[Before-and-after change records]
══════════

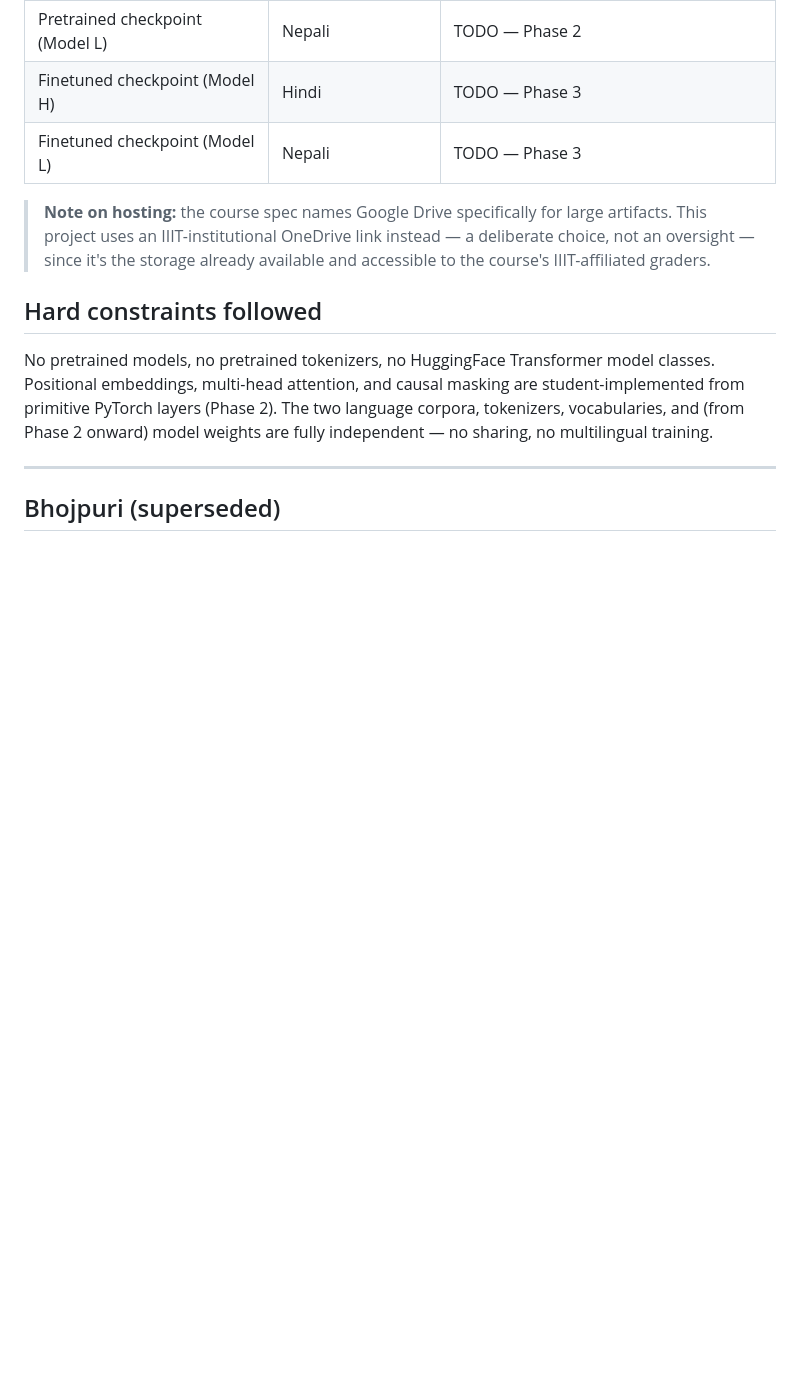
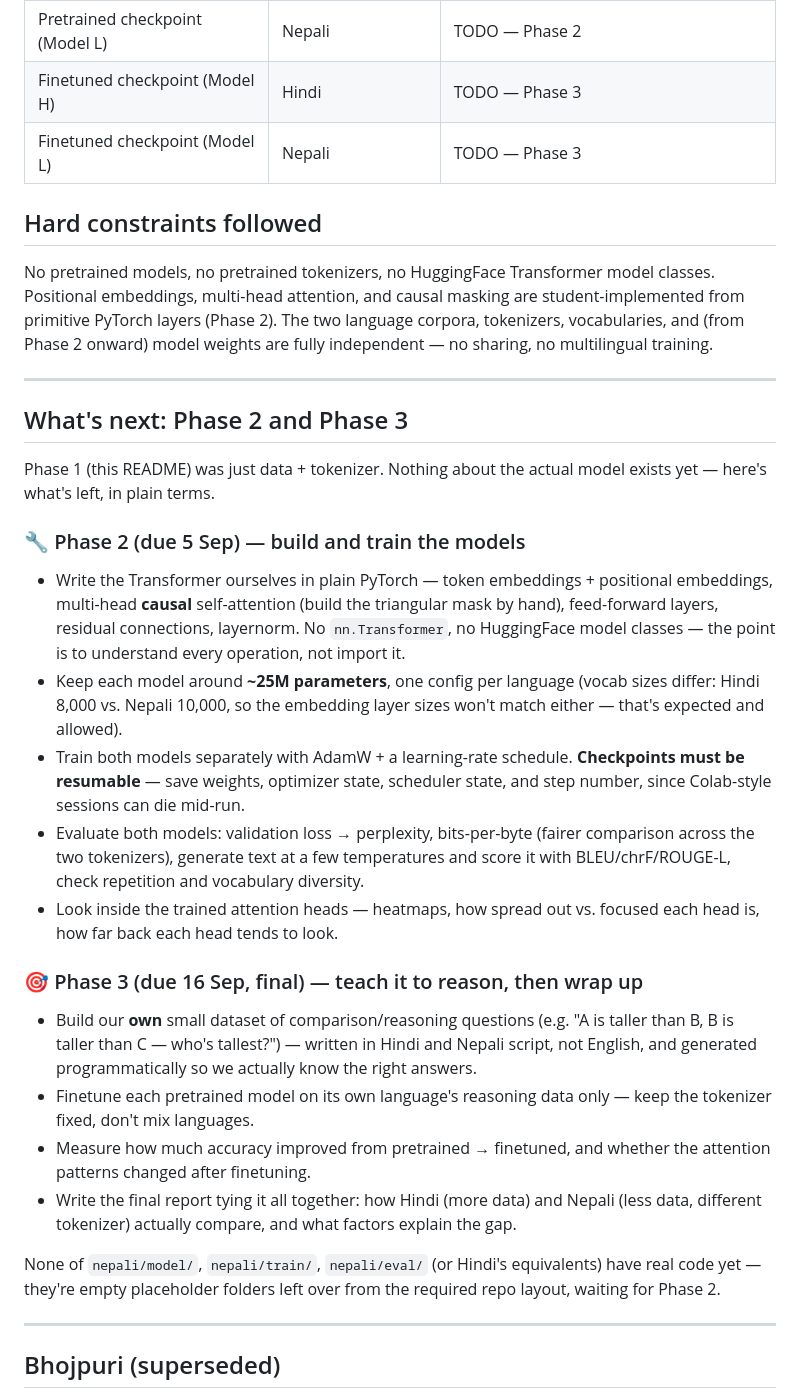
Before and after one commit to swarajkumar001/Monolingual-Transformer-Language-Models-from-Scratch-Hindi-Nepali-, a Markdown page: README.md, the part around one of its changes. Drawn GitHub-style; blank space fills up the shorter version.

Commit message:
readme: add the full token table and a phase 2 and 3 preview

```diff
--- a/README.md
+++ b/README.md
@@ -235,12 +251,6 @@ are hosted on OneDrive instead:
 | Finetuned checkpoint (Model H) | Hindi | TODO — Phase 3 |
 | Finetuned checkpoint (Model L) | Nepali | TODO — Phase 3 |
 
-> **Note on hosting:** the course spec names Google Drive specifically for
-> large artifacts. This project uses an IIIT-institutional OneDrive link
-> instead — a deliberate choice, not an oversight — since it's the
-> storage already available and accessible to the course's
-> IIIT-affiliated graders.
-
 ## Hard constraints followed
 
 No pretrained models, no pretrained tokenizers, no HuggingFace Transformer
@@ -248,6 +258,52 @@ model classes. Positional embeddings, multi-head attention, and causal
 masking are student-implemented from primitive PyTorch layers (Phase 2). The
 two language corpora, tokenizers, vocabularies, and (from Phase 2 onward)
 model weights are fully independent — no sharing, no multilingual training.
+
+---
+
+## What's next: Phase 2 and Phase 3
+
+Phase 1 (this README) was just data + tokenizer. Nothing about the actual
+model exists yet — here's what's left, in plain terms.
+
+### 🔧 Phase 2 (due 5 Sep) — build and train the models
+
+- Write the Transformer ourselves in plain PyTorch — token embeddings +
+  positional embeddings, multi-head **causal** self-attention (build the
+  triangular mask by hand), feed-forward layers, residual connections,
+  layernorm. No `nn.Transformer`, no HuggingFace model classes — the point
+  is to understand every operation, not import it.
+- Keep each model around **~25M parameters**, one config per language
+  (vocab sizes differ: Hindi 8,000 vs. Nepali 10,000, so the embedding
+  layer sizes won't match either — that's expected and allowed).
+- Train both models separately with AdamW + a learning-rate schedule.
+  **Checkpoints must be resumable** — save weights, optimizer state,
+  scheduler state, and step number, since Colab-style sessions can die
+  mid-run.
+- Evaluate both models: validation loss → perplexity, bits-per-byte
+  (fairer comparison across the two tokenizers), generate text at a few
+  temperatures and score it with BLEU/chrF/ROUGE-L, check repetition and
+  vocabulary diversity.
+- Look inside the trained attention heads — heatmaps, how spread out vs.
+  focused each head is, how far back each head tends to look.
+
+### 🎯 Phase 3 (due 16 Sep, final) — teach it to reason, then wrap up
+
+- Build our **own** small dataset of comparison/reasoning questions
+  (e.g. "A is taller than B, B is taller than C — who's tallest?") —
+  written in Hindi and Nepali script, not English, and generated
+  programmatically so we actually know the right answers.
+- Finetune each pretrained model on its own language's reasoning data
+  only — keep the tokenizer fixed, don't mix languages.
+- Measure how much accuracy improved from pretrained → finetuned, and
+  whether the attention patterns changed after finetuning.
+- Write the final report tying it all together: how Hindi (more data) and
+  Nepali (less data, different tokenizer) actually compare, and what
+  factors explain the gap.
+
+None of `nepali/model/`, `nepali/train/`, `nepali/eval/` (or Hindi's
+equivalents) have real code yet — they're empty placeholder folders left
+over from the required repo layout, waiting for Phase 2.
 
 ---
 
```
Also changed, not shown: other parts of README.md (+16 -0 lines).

══════════

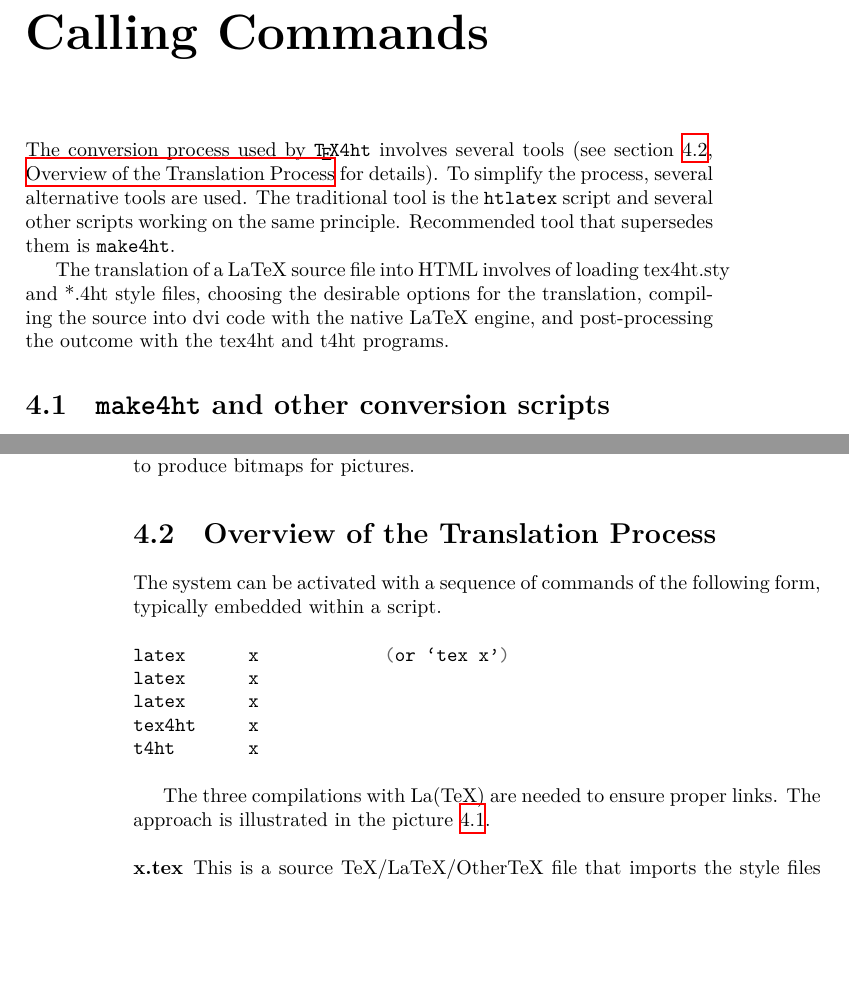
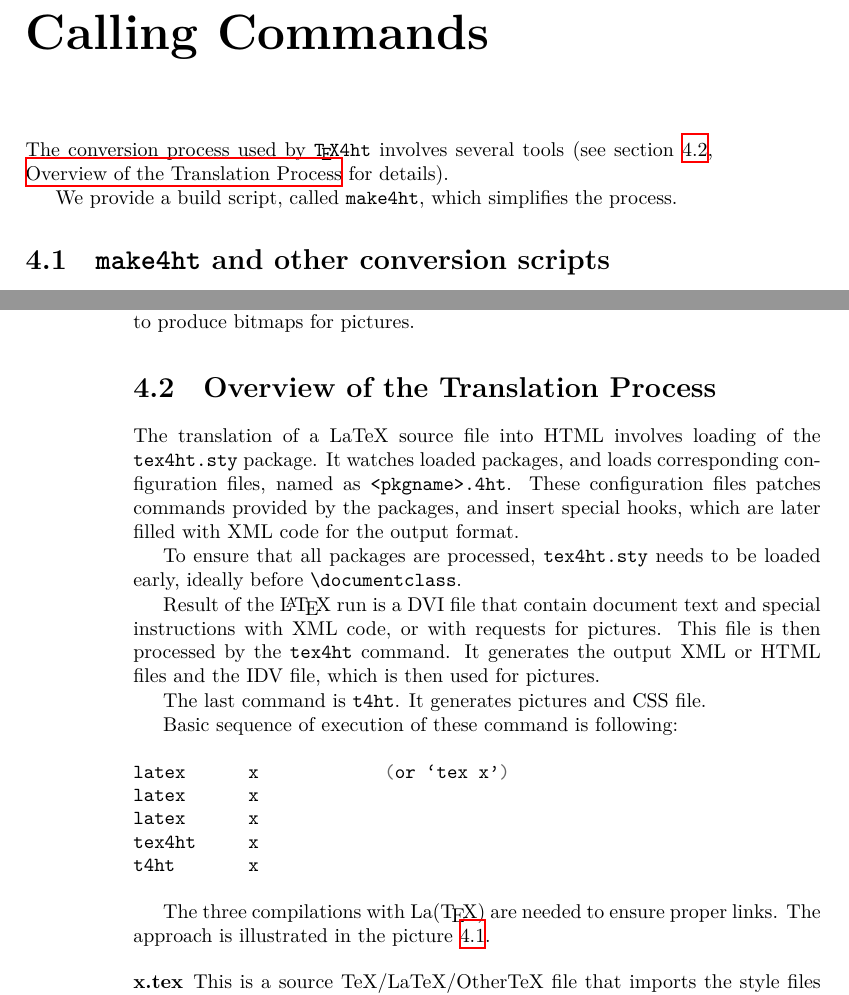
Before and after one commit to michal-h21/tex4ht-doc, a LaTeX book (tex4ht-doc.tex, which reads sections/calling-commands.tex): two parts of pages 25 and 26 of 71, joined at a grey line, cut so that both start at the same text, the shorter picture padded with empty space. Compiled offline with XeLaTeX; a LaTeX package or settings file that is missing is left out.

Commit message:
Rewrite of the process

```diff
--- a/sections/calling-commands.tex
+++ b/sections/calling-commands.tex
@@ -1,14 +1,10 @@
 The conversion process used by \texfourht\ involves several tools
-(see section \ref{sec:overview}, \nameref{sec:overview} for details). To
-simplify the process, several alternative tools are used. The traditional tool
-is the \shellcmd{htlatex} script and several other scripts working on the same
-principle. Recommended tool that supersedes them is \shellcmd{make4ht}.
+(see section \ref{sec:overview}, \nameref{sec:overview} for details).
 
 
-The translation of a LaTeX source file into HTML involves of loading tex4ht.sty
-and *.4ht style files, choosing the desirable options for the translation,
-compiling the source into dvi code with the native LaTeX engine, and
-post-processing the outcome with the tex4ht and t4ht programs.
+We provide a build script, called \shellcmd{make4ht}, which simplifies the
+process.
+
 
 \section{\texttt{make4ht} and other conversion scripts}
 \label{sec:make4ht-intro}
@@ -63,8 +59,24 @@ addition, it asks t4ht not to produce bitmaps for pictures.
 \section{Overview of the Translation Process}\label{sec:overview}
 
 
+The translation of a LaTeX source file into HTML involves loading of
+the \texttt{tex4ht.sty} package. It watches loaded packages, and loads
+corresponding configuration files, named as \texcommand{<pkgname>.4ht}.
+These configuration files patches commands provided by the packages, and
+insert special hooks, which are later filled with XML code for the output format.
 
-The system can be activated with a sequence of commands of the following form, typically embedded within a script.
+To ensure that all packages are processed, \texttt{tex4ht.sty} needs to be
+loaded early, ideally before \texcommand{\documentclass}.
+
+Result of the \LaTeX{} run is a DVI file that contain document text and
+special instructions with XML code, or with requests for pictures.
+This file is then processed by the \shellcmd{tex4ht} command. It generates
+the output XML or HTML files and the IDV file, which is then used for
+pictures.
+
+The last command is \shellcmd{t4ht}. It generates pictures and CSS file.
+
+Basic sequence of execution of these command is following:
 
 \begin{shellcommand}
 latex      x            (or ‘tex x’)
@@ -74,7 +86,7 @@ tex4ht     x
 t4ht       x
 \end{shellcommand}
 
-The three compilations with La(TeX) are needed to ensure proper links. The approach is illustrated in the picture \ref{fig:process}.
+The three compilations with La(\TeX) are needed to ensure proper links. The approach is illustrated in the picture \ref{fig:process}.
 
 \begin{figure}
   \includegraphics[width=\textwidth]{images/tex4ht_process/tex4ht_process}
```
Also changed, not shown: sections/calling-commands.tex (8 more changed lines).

══════════

PROBLEM REQUIREMENTS
Report every line of the data above that contains the string "commands" by copying it in full.

EXERCISE RESULT
Before and after one commit to michal-h21/tex4ht-doc, a LaTeX book (tex4ht-doc.tex, which reads sections/calling-commands.tex): two parts of pages 25 and 26 of 71, joined at a grey line, cut so that both start at the same text, the shorter picture padded with empty space. Compiled offline with XeLaTeX; a LaTeX package or settings file that is missing is left out.
--- a/sections/calling-commands.tex
+++ b/sections/calling-commands.tex
+These configuration files patches commands provided by the packages, and
-The system can be activated with a sequence of commands of the following form, typically embedded within a script.
Also changed, not shown: sections/calling-commands.tex (8 more changed lines).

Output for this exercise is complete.